Q: He was already working as a politician full time…

A: Yes, but when you are in the opposition, it’s a bit different and, as I said, on the weekends, on nights, this is something you can do.

I’m not here to defend him, I’m just saying that for some people, it is possible. It was within the rules to have access to that. The rules also says that if you are leaving the patients behind after a short while, a year or so, there has be an investigation and you have to reimburse the government for the amount you have received.

As you probably know, Dr. Bolduc already asked to do this analysis and if he has to reimburse, he will.

….

Q: Under the incentive program, Bolduc is entitled to keep the money he received for each patient, up to $200, but was it ethical for him to take on those patients?

A: I’ll leave him to discuss that, but as a rule, for that incentive program, it is something that when I came into my position, I already announced that this rule would be revised. Maybe Réjean Hébert did not modify it properly. But after five years or so of experimenting with this incentive program, I’m not sure that it gave the effect that we wanted.

No matter what happens with this story, this incentive program will be re-evaluated.

Q: This program has cost the province $50 million in the past two years and it’s up for review this fall. Why not just use that money to directly fund getting more family doctors full time for Quebecers?

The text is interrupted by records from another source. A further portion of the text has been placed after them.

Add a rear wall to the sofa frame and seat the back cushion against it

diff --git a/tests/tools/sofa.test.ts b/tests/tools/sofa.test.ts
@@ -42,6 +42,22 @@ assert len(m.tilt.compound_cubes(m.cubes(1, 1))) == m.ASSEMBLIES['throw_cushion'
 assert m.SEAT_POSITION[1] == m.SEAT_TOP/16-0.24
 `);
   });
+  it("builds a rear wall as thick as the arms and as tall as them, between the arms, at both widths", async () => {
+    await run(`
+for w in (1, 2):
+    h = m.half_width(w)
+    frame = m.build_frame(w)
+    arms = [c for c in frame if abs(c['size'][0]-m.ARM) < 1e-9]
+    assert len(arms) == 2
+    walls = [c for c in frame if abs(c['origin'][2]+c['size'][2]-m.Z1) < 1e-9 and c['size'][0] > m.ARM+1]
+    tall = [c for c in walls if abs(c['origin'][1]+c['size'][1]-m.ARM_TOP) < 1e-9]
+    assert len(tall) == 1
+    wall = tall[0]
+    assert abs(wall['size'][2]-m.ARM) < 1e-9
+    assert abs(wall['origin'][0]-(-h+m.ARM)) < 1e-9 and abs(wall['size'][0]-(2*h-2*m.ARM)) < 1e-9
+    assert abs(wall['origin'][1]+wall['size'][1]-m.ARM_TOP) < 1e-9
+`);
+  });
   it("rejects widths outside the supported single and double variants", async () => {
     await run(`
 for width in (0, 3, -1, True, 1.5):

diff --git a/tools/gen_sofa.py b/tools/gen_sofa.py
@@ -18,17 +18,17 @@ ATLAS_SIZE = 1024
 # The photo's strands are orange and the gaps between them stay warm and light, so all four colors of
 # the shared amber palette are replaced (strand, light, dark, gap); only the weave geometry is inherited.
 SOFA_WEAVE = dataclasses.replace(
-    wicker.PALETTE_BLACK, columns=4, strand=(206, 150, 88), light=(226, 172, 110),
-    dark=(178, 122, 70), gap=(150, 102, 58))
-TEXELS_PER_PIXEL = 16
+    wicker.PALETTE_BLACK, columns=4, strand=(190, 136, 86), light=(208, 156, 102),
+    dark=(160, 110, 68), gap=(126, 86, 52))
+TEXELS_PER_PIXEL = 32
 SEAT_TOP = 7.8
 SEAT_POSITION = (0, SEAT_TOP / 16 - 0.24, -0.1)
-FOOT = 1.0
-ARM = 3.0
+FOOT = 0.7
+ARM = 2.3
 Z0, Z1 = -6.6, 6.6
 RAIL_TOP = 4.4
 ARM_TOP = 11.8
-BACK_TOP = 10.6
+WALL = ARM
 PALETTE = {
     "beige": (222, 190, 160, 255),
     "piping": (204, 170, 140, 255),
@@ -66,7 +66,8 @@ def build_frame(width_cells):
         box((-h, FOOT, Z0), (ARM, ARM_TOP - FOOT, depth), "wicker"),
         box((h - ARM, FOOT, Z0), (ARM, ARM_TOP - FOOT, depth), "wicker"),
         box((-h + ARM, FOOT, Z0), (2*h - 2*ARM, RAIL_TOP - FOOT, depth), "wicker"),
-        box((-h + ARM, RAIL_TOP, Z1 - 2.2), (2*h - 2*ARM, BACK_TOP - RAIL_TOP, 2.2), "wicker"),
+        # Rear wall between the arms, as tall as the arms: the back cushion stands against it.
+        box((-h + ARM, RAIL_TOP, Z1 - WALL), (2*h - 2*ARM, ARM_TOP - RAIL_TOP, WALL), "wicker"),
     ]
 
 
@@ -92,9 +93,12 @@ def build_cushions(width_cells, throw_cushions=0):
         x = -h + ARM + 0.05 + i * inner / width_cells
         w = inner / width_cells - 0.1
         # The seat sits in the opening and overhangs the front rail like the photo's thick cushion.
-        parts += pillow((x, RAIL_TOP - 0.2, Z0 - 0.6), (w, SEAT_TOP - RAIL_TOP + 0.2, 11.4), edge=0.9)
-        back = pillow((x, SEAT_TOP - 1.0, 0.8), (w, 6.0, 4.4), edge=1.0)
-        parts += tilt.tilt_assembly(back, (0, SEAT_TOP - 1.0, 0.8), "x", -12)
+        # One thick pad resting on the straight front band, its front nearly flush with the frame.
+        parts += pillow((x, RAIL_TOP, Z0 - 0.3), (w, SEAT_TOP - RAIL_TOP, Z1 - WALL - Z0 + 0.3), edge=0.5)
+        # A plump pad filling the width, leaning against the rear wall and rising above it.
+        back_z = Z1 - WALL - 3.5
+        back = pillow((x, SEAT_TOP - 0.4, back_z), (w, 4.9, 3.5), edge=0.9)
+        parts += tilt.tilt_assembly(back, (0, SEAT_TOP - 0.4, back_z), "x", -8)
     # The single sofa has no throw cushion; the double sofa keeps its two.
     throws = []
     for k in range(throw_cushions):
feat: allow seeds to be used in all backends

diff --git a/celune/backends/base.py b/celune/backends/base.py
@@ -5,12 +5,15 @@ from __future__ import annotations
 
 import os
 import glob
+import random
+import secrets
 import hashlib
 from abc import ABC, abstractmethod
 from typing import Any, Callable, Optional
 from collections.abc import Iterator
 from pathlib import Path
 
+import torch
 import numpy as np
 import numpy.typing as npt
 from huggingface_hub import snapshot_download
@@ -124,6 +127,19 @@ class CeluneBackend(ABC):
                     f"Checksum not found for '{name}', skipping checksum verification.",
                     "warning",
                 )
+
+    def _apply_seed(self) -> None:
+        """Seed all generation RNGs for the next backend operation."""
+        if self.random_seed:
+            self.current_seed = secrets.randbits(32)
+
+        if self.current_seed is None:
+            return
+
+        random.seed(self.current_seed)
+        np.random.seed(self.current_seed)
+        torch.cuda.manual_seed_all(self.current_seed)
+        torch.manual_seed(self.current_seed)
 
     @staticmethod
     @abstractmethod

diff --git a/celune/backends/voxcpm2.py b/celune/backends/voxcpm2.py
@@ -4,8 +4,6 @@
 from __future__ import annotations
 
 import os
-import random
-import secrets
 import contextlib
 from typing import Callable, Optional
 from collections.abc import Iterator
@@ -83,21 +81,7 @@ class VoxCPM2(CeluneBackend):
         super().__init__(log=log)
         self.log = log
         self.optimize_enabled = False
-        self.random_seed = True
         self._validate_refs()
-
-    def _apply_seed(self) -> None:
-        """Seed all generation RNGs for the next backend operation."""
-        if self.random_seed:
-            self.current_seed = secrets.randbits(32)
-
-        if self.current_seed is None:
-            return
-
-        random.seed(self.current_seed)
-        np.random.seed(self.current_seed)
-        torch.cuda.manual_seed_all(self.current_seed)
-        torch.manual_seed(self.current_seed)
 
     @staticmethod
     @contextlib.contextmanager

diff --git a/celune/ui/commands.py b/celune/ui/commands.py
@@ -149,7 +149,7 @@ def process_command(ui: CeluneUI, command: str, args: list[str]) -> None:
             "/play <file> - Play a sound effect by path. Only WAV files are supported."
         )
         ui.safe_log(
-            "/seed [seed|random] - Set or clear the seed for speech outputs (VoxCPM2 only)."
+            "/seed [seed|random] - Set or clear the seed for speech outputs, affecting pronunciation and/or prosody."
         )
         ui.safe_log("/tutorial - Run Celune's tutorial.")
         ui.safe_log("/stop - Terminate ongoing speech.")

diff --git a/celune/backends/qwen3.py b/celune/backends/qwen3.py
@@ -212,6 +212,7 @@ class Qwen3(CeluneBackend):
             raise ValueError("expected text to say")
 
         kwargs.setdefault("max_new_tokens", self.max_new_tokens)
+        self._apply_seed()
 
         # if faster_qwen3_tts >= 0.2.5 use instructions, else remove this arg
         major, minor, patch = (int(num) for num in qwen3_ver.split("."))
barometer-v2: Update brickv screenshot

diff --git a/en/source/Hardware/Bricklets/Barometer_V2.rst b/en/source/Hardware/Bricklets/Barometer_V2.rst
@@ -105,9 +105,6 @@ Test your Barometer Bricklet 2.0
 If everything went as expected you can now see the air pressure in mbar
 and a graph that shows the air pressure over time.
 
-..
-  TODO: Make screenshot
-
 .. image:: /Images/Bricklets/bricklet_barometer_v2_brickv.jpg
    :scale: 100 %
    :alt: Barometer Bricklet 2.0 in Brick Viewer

A: Yes, that’s exactly what we are getting at. What I said earlier when I got into my position, this is one of the things that I wanted to address because in my previous life I really criticized the measure strongly because of what you’re saying.

Money in many ways, has to be spent in a way that we have services and the criticism that we can address to this measure is well-founded and will be reviewed.

That’s something I decided when I got in, well before this Bolduc story came out. It will be reviewed and early this fall my conclusions will be divulged and we’ll see.

Listen to the full interview on CBC's Daybreak: